[Material provided]

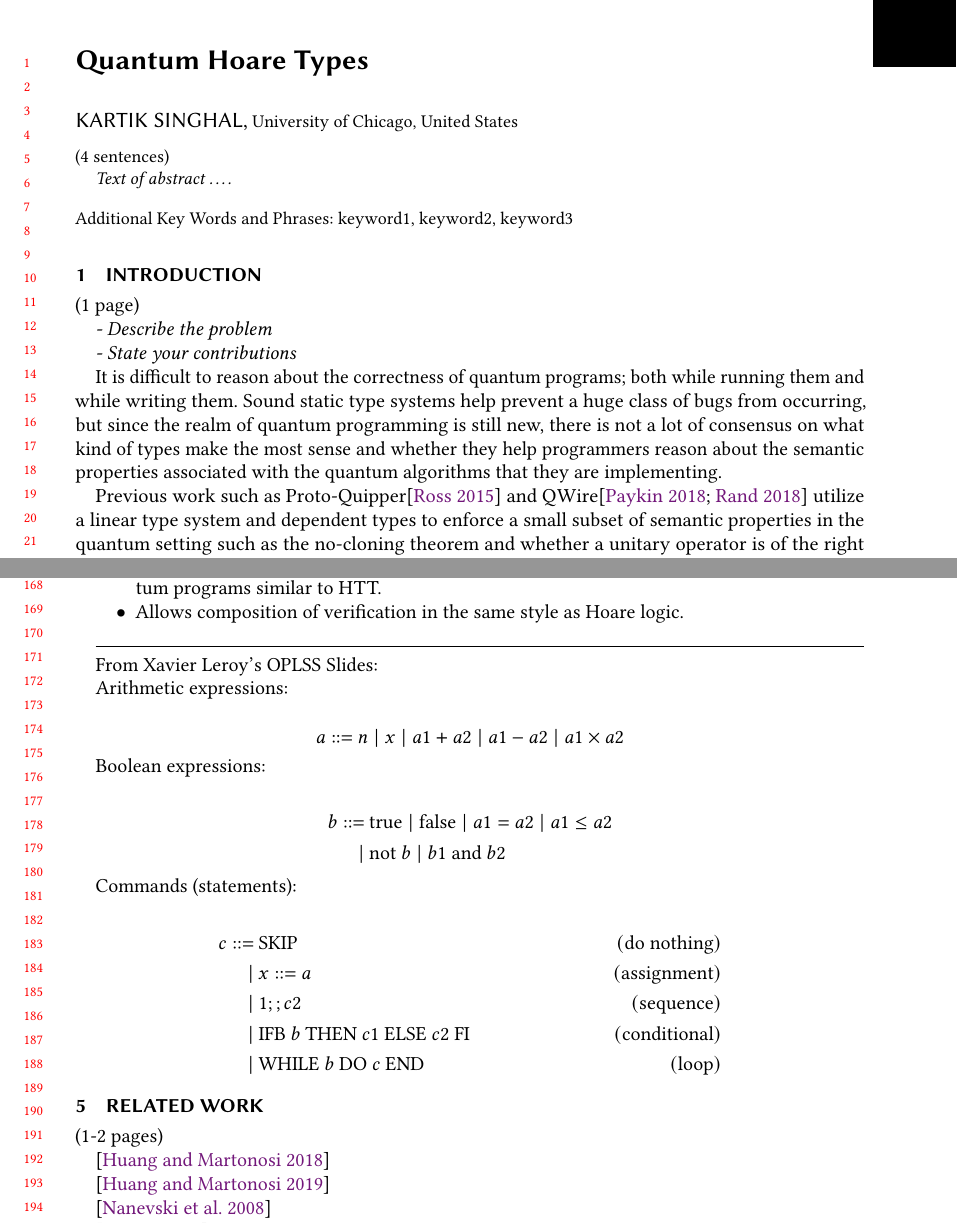
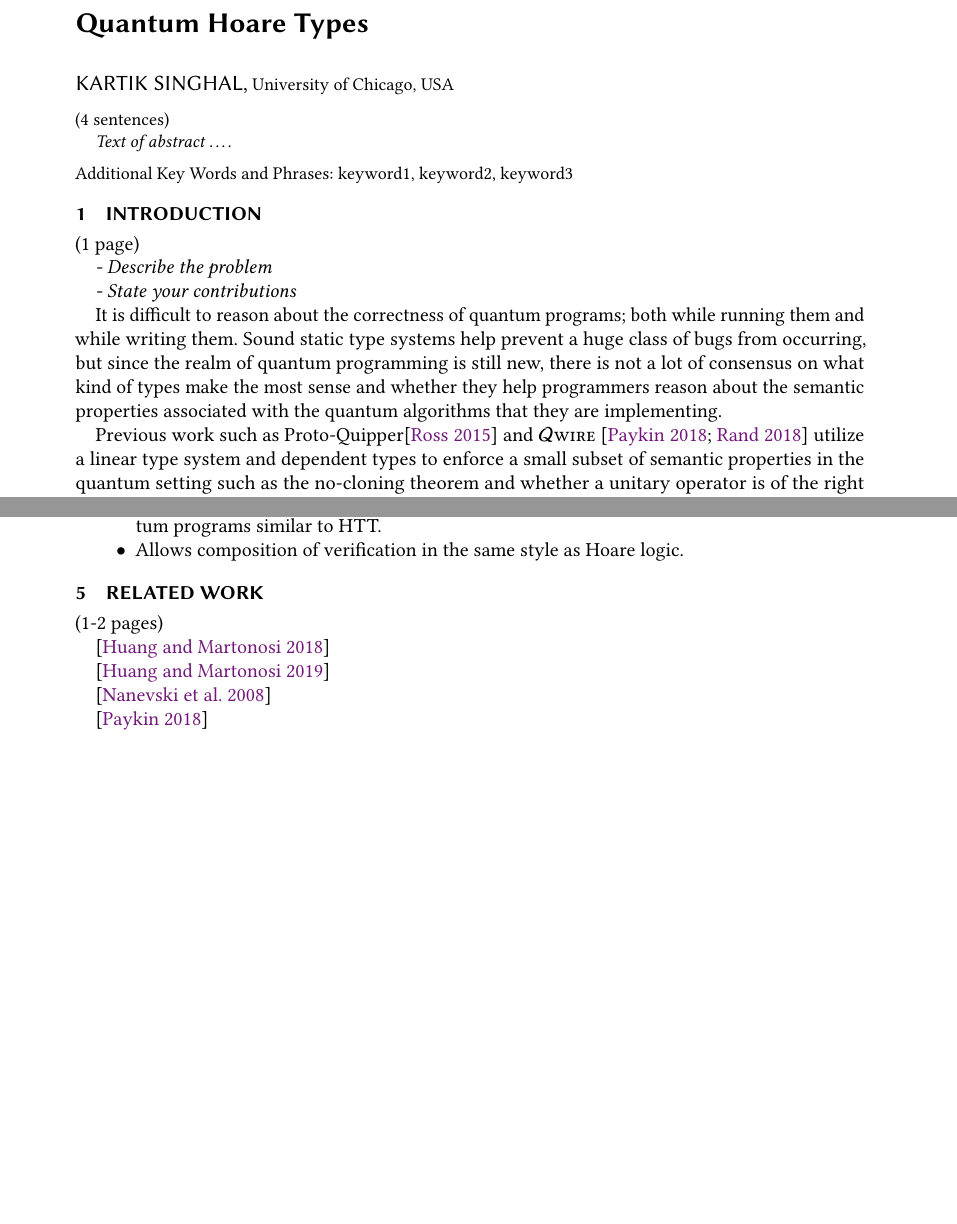
Before and after one commit to k4rtik/QHT, a LaTeX paper (paper/paper.tex): two parts of pages 1 and 4 of 5, joined at a grey line, cut so that both start at the same text, the shorter picture padded with empty space. Compiled offline with pdfLaTeX.

Commit message:
General cleanup

```diff
--- a/paper/paper.tex
+++ b/paper/paper.tex
@@ -1,9 +1,9 @@
 %% For double-blind review submission, w/o CCS and ACM Reference (max submission space)
-\documentclass[acmsmall,review]{acmart}\settopmatter{printfolios=true,printccs=false,printacmref=false}
+%\documentclass[acmsmall,review,anonymous]{acmart}\settopmatter{printfolios=true,printccs=false,printacmref=false}
 %% For double-blind review submission, w/ CCS and ACM Reference
 %\documentclass[acmsmall,review,anonymous]{acmart}\settopmatter{printfolios=true}
 %% For single-blind review submission, w/o CCS and ACM Reference (max submission space)
-%\documentclass[acmsmall,review]{acmart}\settopmatter{printfolios=true,printccs=false,printacmref=false}
+\documentclass[acmsmall,nonacm]{acmart}\settopmatter{printfolios=true,printccs=false,printacmref=false}
 %% For single-blind review submission, w/ CCS and ACM Reference
 %\documentclass[acmsmall,review]{acmart}\settopmatter{printfolios=true}
 %% For final camera-ready submission, w/ required CCS and ACM Reference
@@ -16,7 +16,7 @@
 \acmJournal{PACMPL}
 \acmVolume{1}
 \acmNumber{CONF} % CONF = POPL or ICFP or OOPSLA
-\acmArticle{1}
+\acmArticle{}
 \acmYear{2018}
 \acmMonth{1}
 \acmDOI{} % \acmDOI{10.1145/nnnnnnn.nnnnnnn}
@@ -56,6 +56,11 @@
 %% Added by kartik
 \usepackage[braket]{qcircuit}
 \usepackage{mathpartir}
+\usepackage{xspace}
+
+\newcommand{\sqir}{\ensuremath{s\textsc{qir}}\xspace}
+\newcommand{\qwire}{\ensuremath{\mathcal{Q}\textsc{wire}}\xspace}
+\newcommand{\denote}[1]{\llbracket #1 \rrbracket\xspace}
 
 \begin{document}
 
@@ -95,7 +100,7 @@
 %  \city{City1}
 %  \state{State1}
 %  \postcode{Post-Code1}
-  \country{United States}                    %% \country is recommended
+  \country{USA}                    %% \country is recommended
 }
 \email{ks@cs.uchicago.edu}          %% \email is recommended
 
@@ -152,7 +157,6 @@
 \end{CCSXML}
 
 \ccsdesc[500]{Software and its engineering~General programming languages}
-\ccsdesc[300]{Social and professional topics~History of programming languages}
 %% End of generated code
 
 
@@ -178,7 +182,7 @@
 
 It is difficult to reason about the correctness of quantum programs; both while running them and while writing them. Sound static type systems help prevent a huge class of bugs from occurring, but since the realm of quantum programming is still new, there is not a lot of consensus on what kind of types make the most sense and whether they help programmers reason about the semantic properties associated with the quantum algorithms that they are implementing.
 
-Previous work such as Proto-Quipper\cite{ross2015algebraic} and QWire\cite{paykin2018,rand2018a} utilize a linear type system and dependent types to enforce a small subset of semantic properties in the quantum setting such as the no-cloning theorem and whether a unitary operator is of the right dimension. These advances in quantum type systems although helpful, still fall short in encoding and enforcing even more useful properties that one would like to be able to express for the purpose of verification. Inspired by the use of Hoare triples in the verification of imperative programs and building on the idea of Hoare Types in classical programming languages, we propose Quantum Hoare Types aimed at enabling both sound static type checking and formal verification of quantum programs.
+Previous work such as Proto-Quipper\cite{ross2015algebraic} and \qwire\cite{paykin2018,rand2018a} utilize a linear type system and dependent types to enforce a small subset of semantic properties in the quantum setting such as the no-cloning theorem and whether a unitary operator is of the right dimension. These advances in quantum type systems although helpful, still fall short in encoding and enforcing even more useful properties that one would like to be able to express for the purpose of verification. Inspired by the use of Hoare triples in the verification of imperative programs and building on the idea of Hoare Types in classical programming languages, we propose Quantum Hoare Types aimed at enabling both sound static type checking and formal verification of quantum programs.
 
 \subsection{Contributions}
 (bulleted list of contributions)
@@ -348,33 +352,6 @@ where the predicates need to be encoded in terms of suitable dependent types. Th
 	\item Allows composition of verification in the same style as Hoare logic.
 \end{itemize}
 
-
-\hrulefill
-
-From Xavier Leroy's OPLSS Slides:
-
-
-Arithmetic expressions:
-
-\[a ::= n \mid x \mid a1 + a2 \mid a1 - a2 \mid a1 \times a2\]
-
-Boolean expressions:
-
-\begin{align*}
-	b ::=&\ \mathrm{true} \mid \mathrm{false} \mid a1 = a2 \mid a1 \le a2\\
-	\mid&\ \mathrm{not}\ b \mid b1\ \mathrm{and}\ b2
-\end{align*}
-
-Commands (statements):
-
-\begin{align*}
-	c ::=&\ \mathrm{SKIP}	&\mathrm{(do\ nothing)}\\
-	\mid&\ x ::= a	&\mathrm{(assignment)}\\
-	\mid&\ 1; ; c2	&\mathrm{(sequence)}\\
-	\mid&\ \mathrm{IFB}\ b\ \mathrm{THEN}\ c1\ \mathrm{ELSE}\ c2\ \mathrm{FI}	&\mathrm{(conditional)}\\
-	\mid&\ \mathrm{WHILE}\ b\ \mathrm{DO}\ c\ \mathrm{END}	&\mathrm{(loop)}
-\end{align*}
-
 \section{Related Work}
 (1-2 pages)
 
```
Also changed, not shown: paper/paper.tex (8 more changed lines).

[/Material provided]

Exercise details: Locate the word "settopmatter" in the records above, and return each line that has it.

Solution to the problem:
-\documentclass[acmsmall,review]{acmart}\settopmatter{printfolios=true,printccs=false,printacmref=false}
+%\documentclass[acmsmall,review,anonymous]{acmart}\settopmatter{printfolios=true,printccs=false,printacmref=false}
 %\documentclass[acmsmall,review,anonymous]{acmart}\settopmatter{printfolios=true}
-%\documentclass[acmsmall,review]{acmart}\settopmatter{printfolios=true,printccs=false,printacmref=false}
+\documentclass[acmsmall,nonacm]{acmart}\settopmatter{printfolios=true,printccs=false,printacmref=false}
 %\documentclass[acmsmall,review]{acmart}\settopmatter{printfolios=true}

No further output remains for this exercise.